It seems that tin, historically the least liquid of the LME's core base metals portfolio, is finally gaining attention for its critical use in circuit-board soldering.

Nickel, unsurprisingly, lagged the broader recovery. Full-year volumes were down by 13% in 2023 but picked up significantly in the fourth quarter, when average daily turnover of 50,238 contracts was up by 47% year-on-year.

It's worth noting that the ShFE nickel contract, which was also briefly suspended in March 2022, bounced back equally strongly over the same time-frame with full-year volumes up 26% on 2022.


Last year's trading recovery was largely confined to the LME's traditional base metal suite.

Activity in both its aluminium alloy contracts continued to shrink and volumes in the two aluminium premium contracts were a fraction of those traded on U.S. rival CME.

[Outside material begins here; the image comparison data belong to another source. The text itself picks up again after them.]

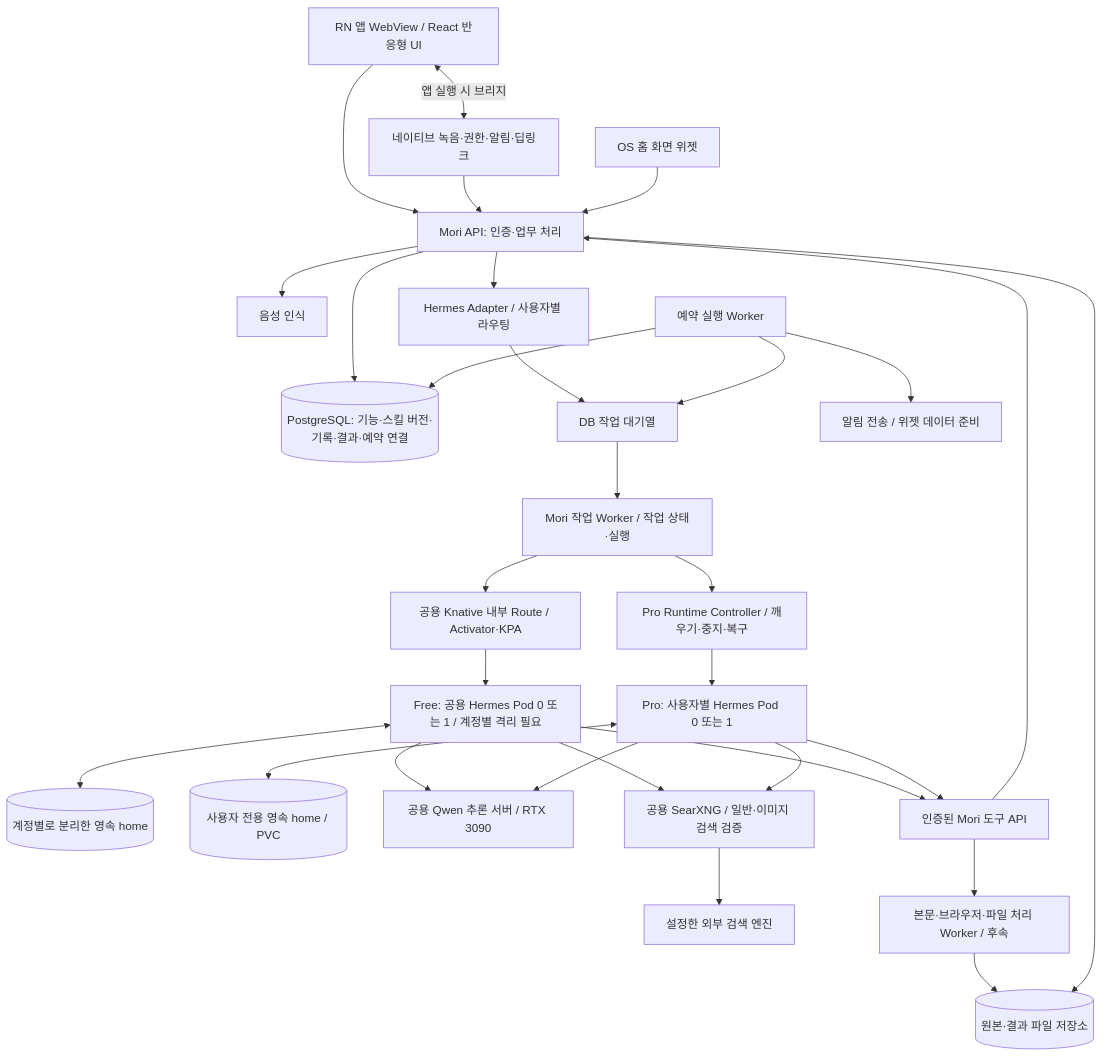
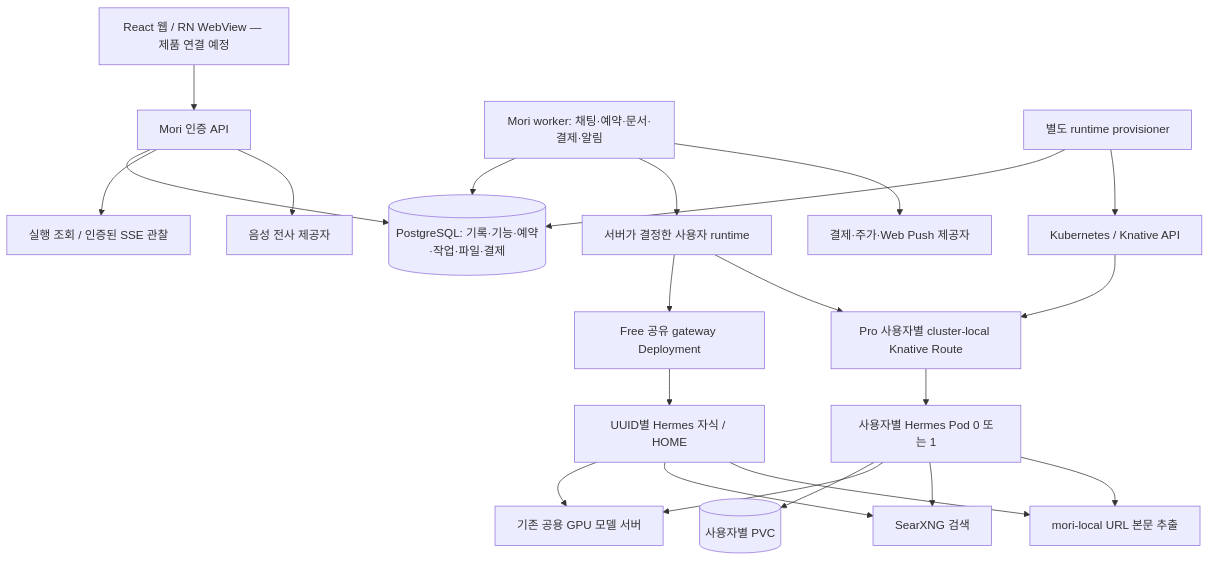
Before and after one commit to dong7314/mori: the diagram in architecture/plan.md, drawn with Mermaid. The commit also changed other lines of this file and 2 other files, not shown here.

First line of the commit message:
개인 Knative와 공용 gateway 운영 전환 및 검증 계획 갱신

````diff
--- a/architecture/plan.md
+++ b/architecture/plan.md
@@ -134,32 +25,24 @@
 ```mermaid
 flowchart TD
-    App[RN 앱 WebView / React 반응형 UI] --> API[Mori API: 인증·업무 처리]
-    App <-->|앱 실행 시 브리지| Native[네이티브 녹음·권한·알림·딥링크]
-    Native --> API
-    Widget[OS 홈 화면 위젯] --> API
-    API --> DB[(PostgreSQL: 기능·스킬 버전·기록·결과·예약 연결)]
-    API --> STT[음성 인식]
-    API --> Router[Hermes Adapter / 사용자별 라우팅]
-    Router --> Queue[DB 작업 대기열]
-    Scheduler[예약 실행 Worker] --> DB
-    Scheduler --> Queue
-    Scheduler --> Notify[알림 전송 / 위젯 데이터 준비]
-    Queue --> Worker[Mori 작업 Worker / 작업 상태·실행]
-    Worker --> Route[공용 Knative 내부 Route / Activator·KPA]
-    Route --> Shared[Free: 공용 Hermes Pod 0 또는 1 / 계정별 격리 필요]
-    Worker --> Controller[Pro Runtime Controller / 깨우기·중지·복구]
-    Controller --> Dedicated[Pro: 사용자별 Hermes Pod 0 또는 1]
-    Shared <--> SharedHome[(계정별로 분리한 영속 home)]
-    Dedicated <--> Home[(사용자 전용 영속 home / PVC)]
-    Shared --> LLM[공용 Qwen 추론 서버 / RTX 3090]
-    Dedicated --> LLM
-    Shared --> Tools[인증된 Mori 도구 API]
-    Dedicated --> Tools
-    Tools --> API
-    Shared --> Search[공용 SearXNG / 일반·이미지 검색 검증]
-    Dedicated --> Search
-    Search --> Engines[설정한 외부 검색 엔진]
-    Tools --> Jobs[본문·브라우저·파일 처리 Worker / 후속]
-    Jobs --> Files[(원본·결과 파일 저장소)]
-    API --> Files
+    Web[React 웹 / RN WebView — 제품 연결 예정] --> API[Mori 인증 API]
+    API --> DB[(PostgreSQL: 기록·기능·예약·작업·파일·결제)]
+    API --> Observe[실행 조회 / 인증된 SSE 관찰]
+    Worker[Mori worker: 채팅·예약·문서·결제·알림] --> DB
+    Worker --> Router[서버가 결정한 사용자 runtime]
+    Router --> Shared[Free 공유 gateway Deployment]
+    Shared --> Child[UUID별 Hermes 자식 / HOME]
+    Router --> Route[Pro 사용자별 cluster-local Knative Route]
+    Route --> Agent[사용자별 Hermes Pod 0 또는 1]
+    Agent --> PVC[(사용자별 PVC)]
+    Provisioner[별도 runtime provisioner] --> DB
+    Provisioner --> Kube[Kubernetes / Knative API]
+    Kube --> Route
+    Child --> LLM[기존 공용 GPU 모델 서버]
+    Agent --> LLM
+    Child --> Search[SearXNG 검색]
+    Agent --> Search
+    Child --> Extract[mori-local URL 본문 추출]
+    Agent --> Extract
+    API --> Transcribe[음성 전사 제공자]
+    Worker --> Providers[결제·주가·Web Push 제공자]
 ```
````
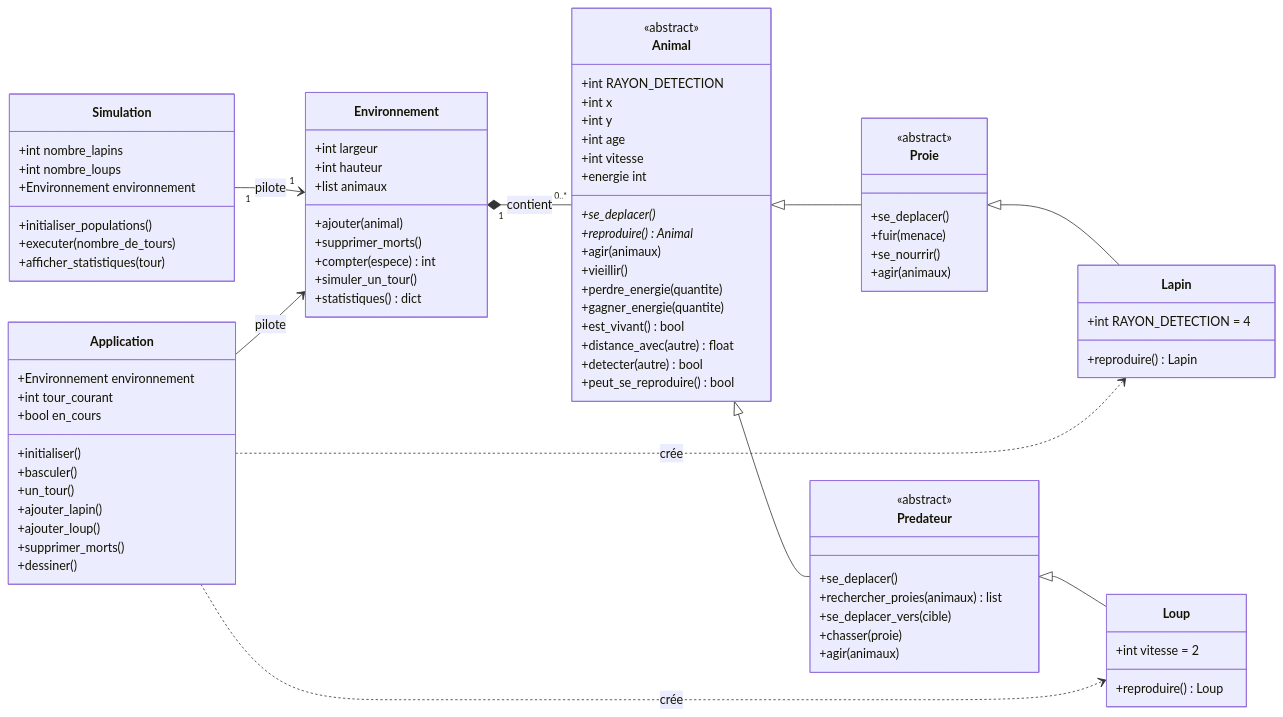
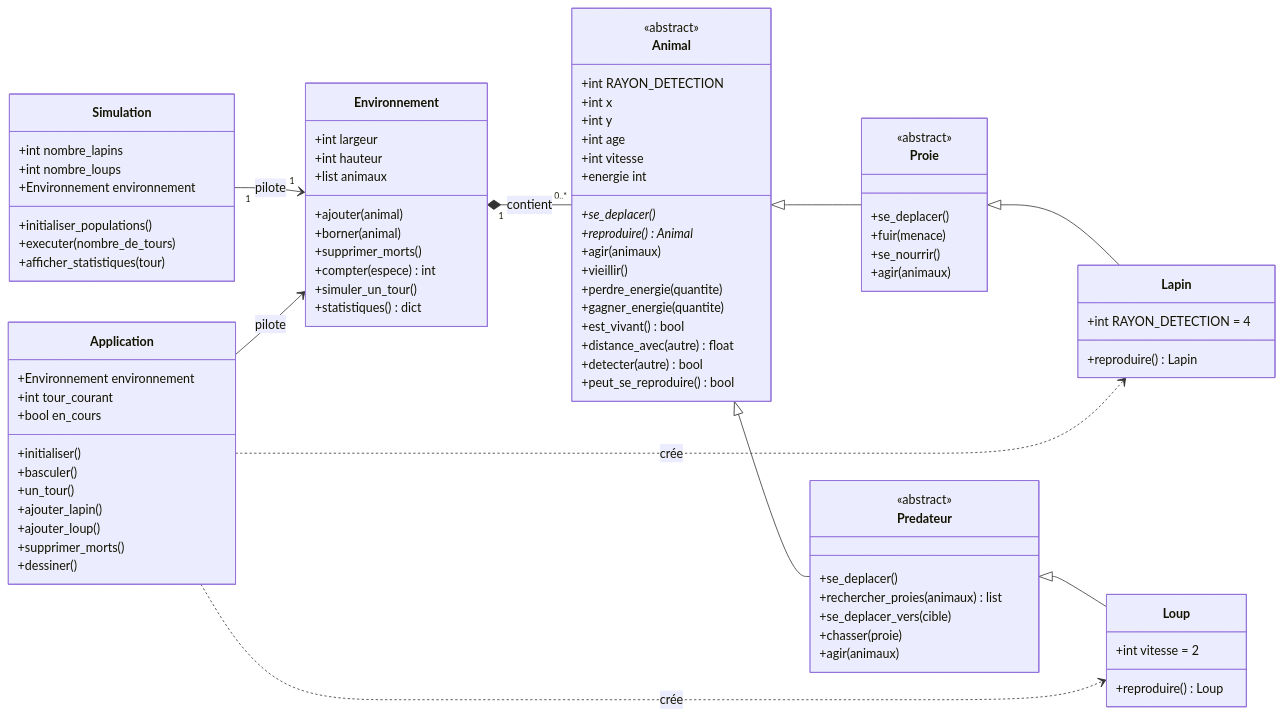
The third of 3 diagrams in traduction-rapport.md (hmty-CHEN/POO-TP1), drawn with Mermaid before and after one commit. The commit also changed 3 other files, not shown here.

```diff
--- a/traduction-rapport.md
+++ b/traduction-rapport.md
@@ -221,6 +221,7 @@
         +int hauteur
         +list animaux
         +ajouter(animal)
+        +borner(animal)
         +supprimer_morts()
         +compter(espece) int
         +simuler_un_tour()
```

The CME's own primary aluminium contract is still smaller than that in London but is rapidly building momentum with volumes nearly tripling last year.

The increase in activity has been accompanied by rising stocks, which more than doubled last year and currently total 48,147 metric tons.

CME has also grabbed liquidity in the battery metals space. While the LME's cobalt contract hasn't traded since March 2023 and the lithium contract hasn't traded at all, CME's cobalt volumes grew by 68% and its lithium contract saw activity surge from just 468 tons in 2022 to over 20,000.

The U.S. exchange launched both cobalt and lithium options in December and a molybdenum contract in March, the latter notching up turnover of 1,701 lots by the end of December. The LME's molybdenum contract last traded in 2016.


The LME has had more success with its foray into steel trading, volumes rising by 65% last year relative to 2022.

However, performance across the exchange's seven ferrous products is highly mixed.

The stand-out is the Turkish scrap contract, where volumes jumped by 95% to 777,556 lots, accounting for 88% of the LME's total ferrous trade.

The newer Indian and Taiwanese scrap contracts have yet to reach that level of liquidity with full-year volumes of 1,080 and 1,481 lots respectively.

The rebar and Chinese hot-rolled coil (HRC) contracts were the second and third most actively traded steel products last year but both U.S. and European HRC contracts failed to trade at all despite potential arbitrage with the CME's equivalent products.

Steel seems to be top of the list of a potential collaboration with the Shanghai exchange, judging by comments made by LME chief executive Matthew Chamberlain at the World Economic Forum annual meeting in Davos.

ShFE's steel rebar contract is a monster. Even though volumes slid by 20% in 2022 and by another 4% in 2023, activity still amounted to a massive 502 million lots last year.

While rebar is used in construction, a persistent weak spot in China's economy, HRC is used more in the manufacturing sector and ShFE volumes grew by 7% last year.

The newer stainless steel contract, launched in 2019, grew at a faster 20% pace, with volumes hitting 43 million lots.

It's not hard to see the attraction to the LME of cross-listing ShFE steel products.

The nickel market blow-out in 2022 created common ground between the London and Shanghai metal exchanges and the two have been working closely to restore trust in their collective nickel pricing model.

Cross-listing ShFE products in London could be a win-win situation for both, although any go-ahead will be dependent on Chinese regulators.

It would be an interesting development for HKEx, which has tried to leverage the LME's international brand into its own cross-border offering.

However, liquidity in its LME-referenced mini-contracts evaporated last year, volumes collapsing from 14,000 in 2022 to just 10.

The Hong Kong exchange has struggled to replicate its success in connecting mainland Chinese and international markets in bonds and stocks in the commodities space.

It looks as if London and Shanghai are going to connect themselves.

The opinions expressed here are those of the author, a columnist for Reuters.

(Editing by Jane Merriman)